She yelled for Mister B to bring her the dish towel from the kitchen. Mister B ran out with it and she wrapped her bloody foot, twisting the fabric on top. Keeping hold of it, she directed Mister B to go the neighbors who had a car during the day — one of the only households that had more than one car — and tell the woman there she needed a ride to the Emergency Room. Mister B’s mom hobbled down the driveway holding the towel-wrapped foot and to the neighbor’s waiting car. Mister B stayed behind with Brother Boomer, both tasked to watch their little sister until their mother could return. Fortunately, the blade cut into her instep and nothing was broken, so a few stitches were all that was necessary.
When she returned, however, she announced that she was through cutting the grass. From that day on, the chore fell first to Brother Boomer, who was three years older than Mister Boomer, then split between Mister B and Brother Boomer until the older Boomer got his first job. Then it fell to Mister B until the day he moved out.
Mister B never minded cutting the grass, even though it was physically demanding for a young boy. Weeding and edging, however, were far from his favorite things, especially on hot summer mornings. The weeding tool had a long wooden handle attached to a metal shaft with a thick, two-pronged end that gave it the look of a capital “m,” like a snake’s tongue. You’d have to plunge the edge of the tool into the ground below the weed to grab at its roots, then leverage it out by pushing the handle. It was always easier to pull the weeds by hand, but Mister B would be admonished that in doing so, the roots were inevitably still present to grow back again. Likewise edging was back-breaking and blister-inducing work. There was no such thing as an electric or gas-powered edger then, so it was a purely by-hand operation. A pointed, spoked wheel served as the cutting edge on the tool, which was positioned with a spacer for keeping a standard width away from whatever concrete was being edged. A long handle enabled the user to stand during the operation, but required constant pushing pressure, like a fencer lunging his foil at the ground.

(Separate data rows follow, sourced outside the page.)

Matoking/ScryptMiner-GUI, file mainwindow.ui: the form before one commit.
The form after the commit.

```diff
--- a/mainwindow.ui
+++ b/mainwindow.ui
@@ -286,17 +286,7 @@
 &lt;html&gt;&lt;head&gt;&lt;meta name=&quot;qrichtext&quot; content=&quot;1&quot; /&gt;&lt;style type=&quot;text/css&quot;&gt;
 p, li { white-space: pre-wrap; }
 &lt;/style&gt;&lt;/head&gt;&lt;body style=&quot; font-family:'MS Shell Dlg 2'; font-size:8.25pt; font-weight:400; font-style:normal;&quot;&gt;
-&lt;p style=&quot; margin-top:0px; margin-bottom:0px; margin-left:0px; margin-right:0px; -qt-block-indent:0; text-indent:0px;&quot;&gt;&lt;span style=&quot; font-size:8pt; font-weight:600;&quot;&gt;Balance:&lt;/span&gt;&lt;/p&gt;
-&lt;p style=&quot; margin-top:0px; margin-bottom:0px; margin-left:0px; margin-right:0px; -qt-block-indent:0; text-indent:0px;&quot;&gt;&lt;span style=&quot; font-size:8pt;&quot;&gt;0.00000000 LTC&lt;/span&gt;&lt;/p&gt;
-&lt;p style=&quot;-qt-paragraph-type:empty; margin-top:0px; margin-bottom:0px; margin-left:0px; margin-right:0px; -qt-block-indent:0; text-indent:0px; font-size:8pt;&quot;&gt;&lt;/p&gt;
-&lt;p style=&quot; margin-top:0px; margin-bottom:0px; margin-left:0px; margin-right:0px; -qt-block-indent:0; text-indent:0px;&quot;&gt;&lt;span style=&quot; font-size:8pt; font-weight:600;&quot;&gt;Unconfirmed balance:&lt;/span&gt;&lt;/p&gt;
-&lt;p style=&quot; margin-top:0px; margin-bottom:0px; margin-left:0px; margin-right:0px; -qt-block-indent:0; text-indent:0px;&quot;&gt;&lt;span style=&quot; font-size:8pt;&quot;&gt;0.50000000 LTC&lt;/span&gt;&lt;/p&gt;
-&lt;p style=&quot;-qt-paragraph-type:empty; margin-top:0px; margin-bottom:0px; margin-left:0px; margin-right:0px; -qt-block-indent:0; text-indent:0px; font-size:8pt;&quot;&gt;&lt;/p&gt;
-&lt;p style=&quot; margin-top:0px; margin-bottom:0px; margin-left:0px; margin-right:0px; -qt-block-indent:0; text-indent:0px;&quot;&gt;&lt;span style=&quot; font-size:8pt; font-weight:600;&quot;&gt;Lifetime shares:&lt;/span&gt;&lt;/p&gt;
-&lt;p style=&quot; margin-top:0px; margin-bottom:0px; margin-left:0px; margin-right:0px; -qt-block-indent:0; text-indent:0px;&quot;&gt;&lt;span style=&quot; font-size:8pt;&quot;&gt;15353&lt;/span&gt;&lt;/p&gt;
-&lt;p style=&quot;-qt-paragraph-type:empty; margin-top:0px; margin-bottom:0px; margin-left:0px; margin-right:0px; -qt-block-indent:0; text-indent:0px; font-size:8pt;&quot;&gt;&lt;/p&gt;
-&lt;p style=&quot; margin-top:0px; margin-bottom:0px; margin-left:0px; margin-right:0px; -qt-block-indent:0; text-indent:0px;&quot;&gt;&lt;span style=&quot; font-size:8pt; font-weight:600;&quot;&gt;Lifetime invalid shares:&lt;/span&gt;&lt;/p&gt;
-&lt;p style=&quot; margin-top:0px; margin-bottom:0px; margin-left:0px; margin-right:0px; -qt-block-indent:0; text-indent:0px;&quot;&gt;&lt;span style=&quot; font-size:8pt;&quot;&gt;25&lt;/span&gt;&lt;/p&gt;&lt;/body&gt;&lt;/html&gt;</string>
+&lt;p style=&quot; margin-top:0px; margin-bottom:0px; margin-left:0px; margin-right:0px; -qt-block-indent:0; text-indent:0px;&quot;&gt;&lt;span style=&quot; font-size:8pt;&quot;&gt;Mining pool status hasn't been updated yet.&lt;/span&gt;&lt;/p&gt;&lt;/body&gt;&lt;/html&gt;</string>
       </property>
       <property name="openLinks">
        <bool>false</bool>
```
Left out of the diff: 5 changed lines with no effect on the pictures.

It has been Mister B’s observation that today the task of lawn mowing for many households has either returned to the father of the house, or has been contracted out to a lawn maintenance company. It is a rare sight to see young males — especially eight to ten years old, as in Mister B’s day — out with a mower. For that matter, you don’t see girls out there either. In speaking with other boomers, Mister B finds that in general the children of boomers — and subsequently their grandchildren — seem to be required to do fewer chores than we did.

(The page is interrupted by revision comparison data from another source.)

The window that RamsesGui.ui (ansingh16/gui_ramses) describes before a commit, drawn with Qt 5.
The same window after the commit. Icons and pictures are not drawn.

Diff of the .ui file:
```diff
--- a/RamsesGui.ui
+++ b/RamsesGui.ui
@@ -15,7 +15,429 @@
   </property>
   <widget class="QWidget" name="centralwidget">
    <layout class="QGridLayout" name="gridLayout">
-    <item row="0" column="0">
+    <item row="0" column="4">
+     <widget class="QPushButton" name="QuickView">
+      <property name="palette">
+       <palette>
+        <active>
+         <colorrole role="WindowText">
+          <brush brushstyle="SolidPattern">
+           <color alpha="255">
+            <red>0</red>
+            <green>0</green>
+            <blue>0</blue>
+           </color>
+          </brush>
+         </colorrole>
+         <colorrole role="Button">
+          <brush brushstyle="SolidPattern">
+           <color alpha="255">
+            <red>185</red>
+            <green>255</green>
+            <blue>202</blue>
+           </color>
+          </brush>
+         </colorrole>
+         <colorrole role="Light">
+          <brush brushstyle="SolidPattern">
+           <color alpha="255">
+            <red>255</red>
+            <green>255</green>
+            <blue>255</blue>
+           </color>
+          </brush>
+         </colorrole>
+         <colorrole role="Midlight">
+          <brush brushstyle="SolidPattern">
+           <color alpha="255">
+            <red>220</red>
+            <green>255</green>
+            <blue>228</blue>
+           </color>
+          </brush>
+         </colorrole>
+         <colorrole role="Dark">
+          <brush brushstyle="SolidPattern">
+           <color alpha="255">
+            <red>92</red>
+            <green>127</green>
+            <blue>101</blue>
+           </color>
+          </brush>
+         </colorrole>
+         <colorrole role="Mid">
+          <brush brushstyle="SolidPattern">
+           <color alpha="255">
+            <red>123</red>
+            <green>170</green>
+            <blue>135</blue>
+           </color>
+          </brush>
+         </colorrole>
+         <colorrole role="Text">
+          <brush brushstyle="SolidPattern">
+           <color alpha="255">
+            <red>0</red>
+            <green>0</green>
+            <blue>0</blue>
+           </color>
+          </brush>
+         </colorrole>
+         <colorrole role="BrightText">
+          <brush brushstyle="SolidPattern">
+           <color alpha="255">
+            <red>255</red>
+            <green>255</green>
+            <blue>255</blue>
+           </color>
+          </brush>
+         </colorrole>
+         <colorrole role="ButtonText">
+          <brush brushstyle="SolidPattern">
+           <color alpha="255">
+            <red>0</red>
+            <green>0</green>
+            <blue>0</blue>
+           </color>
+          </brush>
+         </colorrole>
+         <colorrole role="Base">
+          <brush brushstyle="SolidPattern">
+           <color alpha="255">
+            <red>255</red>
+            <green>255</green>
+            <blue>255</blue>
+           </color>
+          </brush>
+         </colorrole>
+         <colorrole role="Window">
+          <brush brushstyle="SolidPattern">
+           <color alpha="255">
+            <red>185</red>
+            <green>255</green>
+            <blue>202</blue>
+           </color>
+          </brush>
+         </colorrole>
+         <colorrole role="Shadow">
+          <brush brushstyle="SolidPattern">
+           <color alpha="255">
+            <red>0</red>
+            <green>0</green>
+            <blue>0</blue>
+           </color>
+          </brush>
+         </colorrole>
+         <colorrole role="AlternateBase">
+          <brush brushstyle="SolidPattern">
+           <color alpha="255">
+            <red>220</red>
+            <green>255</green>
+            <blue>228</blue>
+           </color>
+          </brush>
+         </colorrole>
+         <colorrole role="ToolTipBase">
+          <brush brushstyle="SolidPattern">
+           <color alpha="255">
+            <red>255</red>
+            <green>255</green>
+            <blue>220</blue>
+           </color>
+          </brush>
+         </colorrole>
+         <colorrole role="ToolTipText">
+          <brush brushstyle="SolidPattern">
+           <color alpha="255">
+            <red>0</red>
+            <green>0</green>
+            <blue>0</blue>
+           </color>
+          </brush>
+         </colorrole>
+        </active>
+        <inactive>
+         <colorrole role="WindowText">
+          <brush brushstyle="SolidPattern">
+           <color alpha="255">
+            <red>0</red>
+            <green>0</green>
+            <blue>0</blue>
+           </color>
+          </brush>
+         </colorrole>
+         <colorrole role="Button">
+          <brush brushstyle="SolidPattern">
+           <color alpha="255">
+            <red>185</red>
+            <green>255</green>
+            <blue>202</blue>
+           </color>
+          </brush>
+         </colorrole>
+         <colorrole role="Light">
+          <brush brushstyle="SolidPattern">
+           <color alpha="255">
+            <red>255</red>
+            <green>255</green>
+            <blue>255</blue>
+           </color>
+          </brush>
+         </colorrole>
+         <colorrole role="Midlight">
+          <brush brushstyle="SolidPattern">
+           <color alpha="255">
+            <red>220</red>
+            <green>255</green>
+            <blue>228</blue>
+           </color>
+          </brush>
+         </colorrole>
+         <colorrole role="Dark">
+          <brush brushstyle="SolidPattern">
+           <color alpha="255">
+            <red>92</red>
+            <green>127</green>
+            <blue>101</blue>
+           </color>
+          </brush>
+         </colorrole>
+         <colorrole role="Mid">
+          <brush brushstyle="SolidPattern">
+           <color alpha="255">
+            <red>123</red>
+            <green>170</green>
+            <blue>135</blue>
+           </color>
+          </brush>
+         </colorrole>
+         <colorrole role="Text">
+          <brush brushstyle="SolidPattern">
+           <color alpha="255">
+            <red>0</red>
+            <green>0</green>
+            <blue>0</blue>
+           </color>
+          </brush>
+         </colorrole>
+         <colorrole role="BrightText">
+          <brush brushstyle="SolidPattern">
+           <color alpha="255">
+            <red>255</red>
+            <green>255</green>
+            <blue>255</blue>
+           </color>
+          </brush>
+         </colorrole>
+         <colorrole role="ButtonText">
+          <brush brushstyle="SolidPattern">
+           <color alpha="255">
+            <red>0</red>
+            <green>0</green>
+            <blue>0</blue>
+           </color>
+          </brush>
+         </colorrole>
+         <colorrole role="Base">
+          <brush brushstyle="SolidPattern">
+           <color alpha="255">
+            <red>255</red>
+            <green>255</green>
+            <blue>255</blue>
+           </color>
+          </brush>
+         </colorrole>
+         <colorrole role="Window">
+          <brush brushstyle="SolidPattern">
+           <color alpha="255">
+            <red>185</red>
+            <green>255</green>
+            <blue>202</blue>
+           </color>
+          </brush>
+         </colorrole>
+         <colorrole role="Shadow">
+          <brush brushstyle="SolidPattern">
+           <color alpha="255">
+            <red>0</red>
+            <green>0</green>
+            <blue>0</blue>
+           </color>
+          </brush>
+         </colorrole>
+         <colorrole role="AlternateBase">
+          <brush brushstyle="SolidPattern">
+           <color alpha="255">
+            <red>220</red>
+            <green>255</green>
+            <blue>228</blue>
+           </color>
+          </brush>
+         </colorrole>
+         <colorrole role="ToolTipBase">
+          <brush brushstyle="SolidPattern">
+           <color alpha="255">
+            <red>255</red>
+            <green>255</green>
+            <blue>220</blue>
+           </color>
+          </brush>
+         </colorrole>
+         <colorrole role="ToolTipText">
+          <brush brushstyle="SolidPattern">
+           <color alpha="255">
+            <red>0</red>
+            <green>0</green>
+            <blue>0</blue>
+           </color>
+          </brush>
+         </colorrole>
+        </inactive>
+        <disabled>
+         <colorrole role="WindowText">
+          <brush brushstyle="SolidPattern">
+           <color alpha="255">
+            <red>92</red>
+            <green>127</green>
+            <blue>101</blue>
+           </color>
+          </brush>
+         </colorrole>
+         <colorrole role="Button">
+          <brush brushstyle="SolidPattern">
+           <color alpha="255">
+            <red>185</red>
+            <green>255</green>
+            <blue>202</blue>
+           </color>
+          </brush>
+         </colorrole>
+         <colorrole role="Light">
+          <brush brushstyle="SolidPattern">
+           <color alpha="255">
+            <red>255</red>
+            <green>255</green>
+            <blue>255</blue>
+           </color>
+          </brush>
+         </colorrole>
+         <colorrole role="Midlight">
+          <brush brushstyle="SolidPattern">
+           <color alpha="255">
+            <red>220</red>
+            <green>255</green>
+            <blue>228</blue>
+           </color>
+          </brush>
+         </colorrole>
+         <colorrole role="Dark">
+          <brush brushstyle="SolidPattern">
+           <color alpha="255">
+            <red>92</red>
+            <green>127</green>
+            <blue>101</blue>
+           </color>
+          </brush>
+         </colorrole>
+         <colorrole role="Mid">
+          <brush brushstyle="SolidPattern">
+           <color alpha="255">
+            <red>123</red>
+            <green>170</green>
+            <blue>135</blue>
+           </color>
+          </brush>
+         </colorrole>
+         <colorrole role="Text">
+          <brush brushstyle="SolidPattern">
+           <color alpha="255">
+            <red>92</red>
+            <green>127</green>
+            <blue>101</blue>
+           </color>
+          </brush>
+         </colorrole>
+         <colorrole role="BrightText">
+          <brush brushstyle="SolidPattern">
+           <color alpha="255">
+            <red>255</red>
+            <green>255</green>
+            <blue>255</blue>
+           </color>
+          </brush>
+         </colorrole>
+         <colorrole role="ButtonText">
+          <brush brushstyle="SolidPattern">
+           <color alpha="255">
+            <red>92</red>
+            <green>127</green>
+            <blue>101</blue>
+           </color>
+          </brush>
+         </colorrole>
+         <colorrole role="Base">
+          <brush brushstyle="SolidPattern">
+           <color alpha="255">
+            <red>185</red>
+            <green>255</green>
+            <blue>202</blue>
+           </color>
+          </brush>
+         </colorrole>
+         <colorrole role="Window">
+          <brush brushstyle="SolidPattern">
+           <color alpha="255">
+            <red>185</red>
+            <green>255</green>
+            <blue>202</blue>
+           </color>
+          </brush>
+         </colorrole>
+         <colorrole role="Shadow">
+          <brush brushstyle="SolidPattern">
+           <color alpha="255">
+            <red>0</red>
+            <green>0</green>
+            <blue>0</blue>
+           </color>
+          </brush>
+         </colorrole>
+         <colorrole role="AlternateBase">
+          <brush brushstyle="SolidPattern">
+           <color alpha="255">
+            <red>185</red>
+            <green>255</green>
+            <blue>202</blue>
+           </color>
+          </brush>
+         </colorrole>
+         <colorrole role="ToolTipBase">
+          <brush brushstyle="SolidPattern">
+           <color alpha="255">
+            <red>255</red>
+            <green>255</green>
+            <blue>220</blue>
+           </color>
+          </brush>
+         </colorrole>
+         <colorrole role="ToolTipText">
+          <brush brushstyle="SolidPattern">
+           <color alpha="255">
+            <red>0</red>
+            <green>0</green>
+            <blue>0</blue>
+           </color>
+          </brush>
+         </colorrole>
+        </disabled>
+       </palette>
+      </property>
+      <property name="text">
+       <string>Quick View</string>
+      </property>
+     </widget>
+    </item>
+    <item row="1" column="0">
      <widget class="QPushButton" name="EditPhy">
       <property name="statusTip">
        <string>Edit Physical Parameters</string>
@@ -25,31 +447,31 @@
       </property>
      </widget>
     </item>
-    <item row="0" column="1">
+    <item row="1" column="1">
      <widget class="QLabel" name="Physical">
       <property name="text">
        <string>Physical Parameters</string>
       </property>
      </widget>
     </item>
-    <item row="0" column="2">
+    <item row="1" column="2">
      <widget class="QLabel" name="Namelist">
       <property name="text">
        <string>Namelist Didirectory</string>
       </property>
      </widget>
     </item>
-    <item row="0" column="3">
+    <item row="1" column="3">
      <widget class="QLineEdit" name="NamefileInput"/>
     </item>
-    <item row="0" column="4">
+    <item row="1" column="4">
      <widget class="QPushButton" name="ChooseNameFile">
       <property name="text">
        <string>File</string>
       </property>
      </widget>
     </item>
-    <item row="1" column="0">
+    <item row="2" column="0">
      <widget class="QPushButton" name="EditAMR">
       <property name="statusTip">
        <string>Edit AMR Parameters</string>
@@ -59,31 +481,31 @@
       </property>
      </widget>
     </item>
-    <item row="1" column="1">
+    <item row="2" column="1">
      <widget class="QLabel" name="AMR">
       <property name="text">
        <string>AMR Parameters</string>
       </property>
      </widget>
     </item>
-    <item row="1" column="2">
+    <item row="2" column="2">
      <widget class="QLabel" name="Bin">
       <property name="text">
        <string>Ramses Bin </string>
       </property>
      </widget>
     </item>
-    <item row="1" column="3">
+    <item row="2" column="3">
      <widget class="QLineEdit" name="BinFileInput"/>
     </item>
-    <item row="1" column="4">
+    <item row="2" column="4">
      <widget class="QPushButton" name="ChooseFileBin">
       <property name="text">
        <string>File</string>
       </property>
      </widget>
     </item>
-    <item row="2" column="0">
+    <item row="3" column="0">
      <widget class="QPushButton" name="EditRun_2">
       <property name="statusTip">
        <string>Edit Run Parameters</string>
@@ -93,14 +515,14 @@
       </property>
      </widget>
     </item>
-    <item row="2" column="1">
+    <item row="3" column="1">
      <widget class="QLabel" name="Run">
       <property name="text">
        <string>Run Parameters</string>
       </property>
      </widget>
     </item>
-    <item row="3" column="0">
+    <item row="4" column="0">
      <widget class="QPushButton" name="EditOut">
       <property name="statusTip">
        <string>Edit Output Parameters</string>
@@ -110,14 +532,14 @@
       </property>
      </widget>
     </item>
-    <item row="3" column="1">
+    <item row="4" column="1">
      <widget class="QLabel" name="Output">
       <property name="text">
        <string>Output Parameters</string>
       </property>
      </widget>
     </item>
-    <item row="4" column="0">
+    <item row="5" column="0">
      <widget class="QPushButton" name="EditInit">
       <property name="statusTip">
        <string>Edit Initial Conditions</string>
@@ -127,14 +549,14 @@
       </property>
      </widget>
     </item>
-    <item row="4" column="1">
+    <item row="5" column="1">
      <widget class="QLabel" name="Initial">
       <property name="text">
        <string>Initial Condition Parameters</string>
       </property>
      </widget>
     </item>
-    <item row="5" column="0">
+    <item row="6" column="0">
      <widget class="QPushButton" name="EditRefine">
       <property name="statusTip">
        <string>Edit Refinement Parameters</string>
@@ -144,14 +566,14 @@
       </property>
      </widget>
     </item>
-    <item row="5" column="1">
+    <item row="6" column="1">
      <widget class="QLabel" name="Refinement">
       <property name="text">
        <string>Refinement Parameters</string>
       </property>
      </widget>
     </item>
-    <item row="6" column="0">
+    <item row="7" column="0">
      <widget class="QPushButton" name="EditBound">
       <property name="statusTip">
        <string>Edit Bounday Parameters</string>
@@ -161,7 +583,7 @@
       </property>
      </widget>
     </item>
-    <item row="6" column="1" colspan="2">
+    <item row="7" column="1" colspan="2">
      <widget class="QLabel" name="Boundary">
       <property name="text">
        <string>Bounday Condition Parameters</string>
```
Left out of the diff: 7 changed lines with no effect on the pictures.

Certainly boomers did less hard labor than their parents around the house; modern technology helped us in that regard, too. But is the current trend the natural evolution toward a day when machines take over these tasks, or is it the spoiling of a generation too absorbed in personal technology to get their hands dirty?
What was your experience, boomers, and where do you stand on lawn duty when it comes to getting children involved?